Your assignment | Search the data for the string "border" and copy each line where it turns up.

(Web interface edit records)

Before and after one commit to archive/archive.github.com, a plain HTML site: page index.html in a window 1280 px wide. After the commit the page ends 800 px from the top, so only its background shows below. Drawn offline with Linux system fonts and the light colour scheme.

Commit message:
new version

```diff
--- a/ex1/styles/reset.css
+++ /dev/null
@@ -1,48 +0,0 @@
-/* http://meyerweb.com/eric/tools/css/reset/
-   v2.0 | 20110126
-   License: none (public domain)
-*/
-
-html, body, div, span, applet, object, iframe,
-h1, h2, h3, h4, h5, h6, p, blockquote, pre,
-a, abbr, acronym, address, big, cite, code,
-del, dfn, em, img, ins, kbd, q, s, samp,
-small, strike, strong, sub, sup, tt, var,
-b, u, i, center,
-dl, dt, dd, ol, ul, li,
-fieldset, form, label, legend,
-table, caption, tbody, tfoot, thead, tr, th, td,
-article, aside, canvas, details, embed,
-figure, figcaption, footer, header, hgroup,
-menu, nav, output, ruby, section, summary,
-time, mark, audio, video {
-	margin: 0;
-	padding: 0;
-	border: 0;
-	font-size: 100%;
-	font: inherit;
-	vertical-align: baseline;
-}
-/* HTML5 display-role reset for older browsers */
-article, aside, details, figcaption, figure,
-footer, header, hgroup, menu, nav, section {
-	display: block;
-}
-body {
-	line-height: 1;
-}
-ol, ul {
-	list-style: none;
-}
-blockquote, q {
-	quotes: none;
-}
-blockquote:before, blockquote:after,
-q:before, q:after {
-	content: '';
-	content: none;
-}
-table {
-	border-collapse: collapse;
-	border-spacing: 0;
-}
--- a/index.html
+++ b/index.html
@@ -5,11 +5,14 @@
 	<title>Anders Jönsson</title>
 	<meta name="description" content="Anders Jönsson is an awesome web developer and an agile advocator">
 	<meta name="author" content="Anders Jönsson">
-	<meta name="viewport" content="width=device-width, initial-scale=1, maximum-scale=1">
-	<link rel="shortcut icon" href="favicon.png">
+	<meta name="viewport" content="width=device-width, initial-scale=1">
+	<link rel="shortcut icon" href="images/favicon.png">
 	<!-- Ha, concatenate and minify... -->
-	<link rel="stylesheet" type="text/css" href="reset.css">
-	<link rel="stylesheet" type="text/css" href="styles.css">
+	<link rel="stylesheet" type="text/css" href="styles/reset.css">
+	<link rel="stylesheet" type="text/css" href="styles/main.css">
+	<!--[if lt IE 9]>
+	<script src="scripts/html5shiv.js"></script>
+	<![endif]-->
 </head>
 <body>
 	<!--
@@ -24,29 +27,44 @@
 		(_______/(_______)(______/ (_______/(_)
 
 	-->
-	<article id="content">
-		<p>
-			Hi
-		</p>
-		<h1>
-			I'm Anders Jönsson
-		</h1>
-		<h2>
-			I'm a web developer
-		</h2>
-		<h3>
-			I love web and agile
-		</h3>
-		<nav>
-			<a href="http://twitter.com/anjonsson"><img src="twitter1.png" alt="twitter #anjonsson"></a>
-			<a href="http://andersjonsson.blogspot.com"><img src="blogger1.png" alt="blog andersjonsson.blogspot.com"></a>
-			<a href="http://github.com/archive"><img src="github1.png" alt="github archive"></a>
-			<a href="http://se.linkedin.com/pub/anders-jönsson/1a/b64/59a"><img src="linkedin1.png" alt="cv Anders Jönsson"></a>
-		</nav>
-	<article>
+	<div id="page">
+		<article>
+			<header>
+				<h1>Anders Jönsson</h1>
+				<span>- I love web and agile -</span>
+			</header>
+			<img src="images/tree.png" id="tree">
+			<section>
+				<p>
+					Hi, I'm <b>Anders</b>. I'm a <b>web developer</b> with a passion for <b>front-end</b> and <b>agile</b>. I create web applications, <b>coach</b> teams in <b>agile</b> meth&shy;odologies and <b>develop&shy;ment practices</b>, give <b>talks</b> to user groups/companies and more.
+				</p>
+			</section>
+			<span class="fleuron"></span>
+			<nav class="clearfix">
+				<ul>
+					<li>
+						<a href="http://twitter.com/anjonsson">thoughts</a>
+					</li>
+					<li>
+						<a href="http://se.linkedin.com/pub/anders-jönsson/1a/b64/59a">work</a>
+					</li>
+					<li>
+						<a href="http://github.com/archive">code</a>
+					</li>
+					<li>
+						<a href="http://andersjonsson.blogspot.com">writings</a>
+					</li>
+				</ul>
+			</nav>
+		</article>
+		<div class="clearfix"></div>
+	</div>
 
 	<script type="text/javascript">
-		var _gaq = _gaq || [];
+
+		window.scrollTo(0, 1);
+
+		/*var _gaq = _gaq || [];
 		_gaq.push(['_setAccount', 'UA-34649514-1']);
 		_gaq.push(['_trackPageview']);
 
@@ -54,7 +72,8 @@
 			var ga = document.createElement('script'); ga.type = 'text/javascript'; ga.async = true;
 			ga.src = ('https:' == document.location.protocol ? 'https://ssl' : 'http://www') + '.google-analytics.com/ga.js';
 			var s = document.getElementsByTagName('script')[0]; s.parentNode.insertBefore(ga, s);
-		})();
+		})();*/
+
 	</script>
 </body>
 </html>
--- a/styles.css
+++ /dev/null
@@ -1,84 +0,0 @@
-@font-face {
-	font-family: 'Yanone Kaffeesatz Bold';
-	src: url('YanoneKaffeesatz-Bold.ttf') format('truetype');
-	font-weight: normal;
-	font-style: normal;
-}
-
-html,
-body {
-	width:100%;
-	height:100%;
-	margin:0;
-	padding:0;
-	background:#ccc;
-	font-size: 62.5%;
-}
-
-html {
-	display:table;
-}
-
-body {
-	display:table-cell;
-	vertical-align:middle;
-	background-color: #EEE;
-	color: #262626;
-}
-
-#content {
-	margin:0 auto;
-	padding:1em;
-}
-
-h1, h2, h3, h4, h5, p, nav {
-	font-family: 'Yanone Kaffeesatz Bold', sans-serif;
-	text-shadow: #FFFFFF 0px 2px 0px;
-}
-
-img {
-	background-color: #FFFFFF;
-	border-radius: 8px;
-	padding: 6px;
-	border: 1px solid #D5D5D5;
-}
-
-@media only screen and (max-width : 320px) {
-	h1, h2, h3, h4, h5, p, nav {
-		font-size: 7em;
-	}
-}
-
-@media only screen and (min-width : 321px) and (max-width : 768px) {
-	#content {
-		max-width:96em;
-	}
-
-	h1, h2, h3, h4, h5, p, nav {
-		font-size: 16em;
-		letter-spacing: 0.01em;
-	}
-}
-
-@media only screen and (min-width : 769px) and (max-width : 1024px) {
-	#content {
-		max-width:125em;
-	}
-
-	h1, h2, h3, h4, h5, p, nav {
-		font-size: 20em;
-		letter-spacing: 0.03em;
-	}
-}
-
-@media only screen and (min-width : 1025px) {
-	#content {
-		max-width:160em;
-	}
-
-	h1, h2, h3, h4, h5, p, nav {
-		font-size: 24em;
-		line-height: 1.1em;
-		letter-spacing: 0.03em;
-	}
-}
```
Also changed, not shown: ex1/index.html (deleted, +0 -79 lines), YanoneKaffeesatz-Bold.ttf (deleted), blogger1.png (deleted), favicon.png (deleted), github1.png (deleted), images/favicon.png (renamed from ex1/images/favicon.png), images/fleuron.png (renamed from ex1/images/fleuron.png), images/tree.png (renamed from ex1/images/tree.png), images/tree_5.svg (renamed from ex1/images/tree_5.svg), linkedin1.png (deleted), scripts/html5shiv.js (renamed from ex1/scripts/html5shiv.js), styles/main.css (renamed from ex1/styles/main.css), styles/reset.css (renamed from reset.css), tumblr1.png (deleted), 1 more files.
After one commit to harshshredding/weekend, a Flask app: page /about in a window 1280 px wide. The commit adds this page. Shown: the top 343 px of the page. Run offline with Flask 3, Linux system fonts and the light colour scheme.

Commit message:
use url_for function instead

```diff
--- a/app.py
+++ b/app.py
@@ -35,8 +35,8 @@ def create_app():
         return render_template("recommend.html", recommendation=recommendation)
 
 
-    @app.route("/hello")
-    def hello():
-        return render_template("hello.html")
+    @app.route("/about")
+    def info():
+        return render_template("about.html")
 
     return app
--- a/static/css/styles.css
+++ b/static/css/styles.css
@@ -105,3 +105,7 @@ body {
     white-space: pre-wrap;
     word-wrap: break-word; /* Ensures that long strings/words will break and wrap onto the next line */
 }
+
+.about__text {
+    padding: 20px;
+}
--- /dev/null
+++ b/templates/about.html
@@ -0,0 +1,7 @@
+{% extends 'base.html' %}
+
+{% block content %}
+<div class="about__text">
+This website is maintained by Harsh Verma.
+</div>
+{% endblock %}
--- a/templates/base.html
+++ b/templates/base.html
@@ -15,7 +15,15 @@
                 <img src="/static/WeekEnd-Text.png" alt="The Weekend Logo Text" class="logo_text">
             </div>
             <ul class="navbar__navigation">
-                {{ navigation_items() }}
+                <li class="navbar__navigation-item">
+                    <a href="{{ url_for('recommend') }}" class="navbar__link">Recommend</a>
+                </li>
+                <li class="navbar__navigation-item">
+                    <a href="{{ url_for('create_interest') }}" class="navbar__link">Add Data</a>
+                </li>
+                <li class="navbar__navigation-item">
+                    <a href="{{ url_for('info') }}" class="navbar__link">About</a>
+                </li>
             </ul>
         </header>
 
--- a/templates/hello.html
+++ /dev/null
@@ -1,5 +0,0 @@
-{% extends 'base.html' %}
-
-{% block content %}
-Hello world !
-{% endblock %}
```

Response for this exercise |
-	border: 0;
-	border-collapse: collapse;
-	border-spacing: 0;
-	border-radius: 8px;
-	border: 1px solid #D5D5D5;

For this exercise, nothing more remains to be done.